**Required work**. Copy all lines below containing "extends".

**Structured diff data**.
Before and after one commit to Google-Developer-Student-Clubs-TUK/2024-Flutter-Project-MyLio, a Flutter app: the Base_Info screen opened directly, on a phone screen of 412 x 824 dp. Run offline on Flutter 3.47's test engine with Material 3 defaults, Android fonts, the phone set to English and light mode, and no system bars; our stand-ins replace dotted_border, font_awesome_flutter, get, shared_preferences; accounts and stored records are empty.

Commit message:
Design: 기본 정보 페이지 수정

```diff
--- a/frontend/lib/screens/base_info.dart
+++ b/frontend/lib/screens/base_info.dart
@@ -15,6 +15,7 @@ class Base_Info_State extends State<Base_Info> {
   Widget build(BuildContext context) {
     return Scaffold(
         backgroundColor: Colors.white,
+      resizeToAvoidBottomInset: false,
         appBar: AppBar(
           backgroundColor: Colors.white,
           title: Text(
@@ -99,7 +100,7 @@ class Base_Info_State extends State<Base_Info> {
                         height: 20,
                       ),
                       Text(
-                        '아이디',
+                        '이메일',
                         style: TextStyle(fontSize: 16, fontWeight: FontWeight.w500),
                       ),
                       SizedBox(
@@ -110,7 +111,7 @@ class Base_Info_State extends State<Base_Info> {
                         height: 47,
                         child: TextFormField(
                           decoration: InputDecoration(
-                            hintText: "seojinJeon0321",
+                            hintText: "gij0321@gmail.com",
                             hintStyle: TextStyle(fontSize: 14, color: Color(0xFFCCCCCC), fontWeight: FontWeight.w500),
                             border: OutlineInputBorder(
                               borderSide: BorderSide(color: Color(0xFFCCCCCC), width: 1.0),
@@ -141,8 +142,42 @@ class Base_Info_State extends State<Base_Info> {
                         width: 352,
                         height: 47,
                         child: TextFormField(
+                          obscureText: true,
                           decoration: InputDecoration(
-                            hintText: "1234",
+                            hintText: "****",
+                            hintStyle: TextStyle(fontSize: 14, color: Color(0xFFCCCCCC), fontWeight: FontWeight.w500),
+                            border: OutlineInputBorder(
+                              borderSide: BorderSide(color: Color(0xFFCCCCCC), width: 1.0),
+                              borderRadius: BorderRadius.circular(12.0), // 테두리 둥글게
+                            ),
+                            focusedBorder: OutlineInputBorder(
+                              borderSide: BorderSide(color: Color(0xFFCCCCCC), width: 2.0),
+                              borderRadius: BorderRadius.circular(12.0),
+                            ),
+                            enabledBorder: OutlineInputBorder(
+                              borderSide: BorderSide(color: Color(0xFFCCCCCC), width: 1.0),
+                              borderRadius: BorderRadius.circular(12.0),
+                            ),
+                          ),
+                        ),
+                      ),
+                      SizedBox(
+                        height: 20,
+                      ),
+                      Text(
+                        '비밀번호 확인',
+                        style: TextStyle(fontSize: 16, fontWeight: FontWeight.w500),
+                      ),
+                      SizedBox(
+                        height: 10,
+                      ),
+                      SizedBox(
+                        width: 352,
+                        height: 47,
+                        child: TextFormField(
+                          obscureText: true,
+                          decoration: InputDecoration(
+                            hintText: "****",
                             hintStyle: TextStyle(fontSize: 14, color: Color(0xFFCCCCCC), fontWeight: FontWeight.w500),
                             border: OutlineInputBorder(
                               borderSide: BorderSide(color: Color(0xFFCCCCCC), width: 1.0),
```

**Result of the exercise**.
@@ -15,6 +15,7 @@ class Base_Info_State extends State<Base_Info> {
@@ -99,7 +100,7 @@ class Base_Info_State extends State<Base_Info> {
@@ -110,7 +111,7 @@ class Base_Info_State extends State<Base_Info> {
@@ -141,8 +142,42 @@ class Base_Info_State extends State<Base_Info> {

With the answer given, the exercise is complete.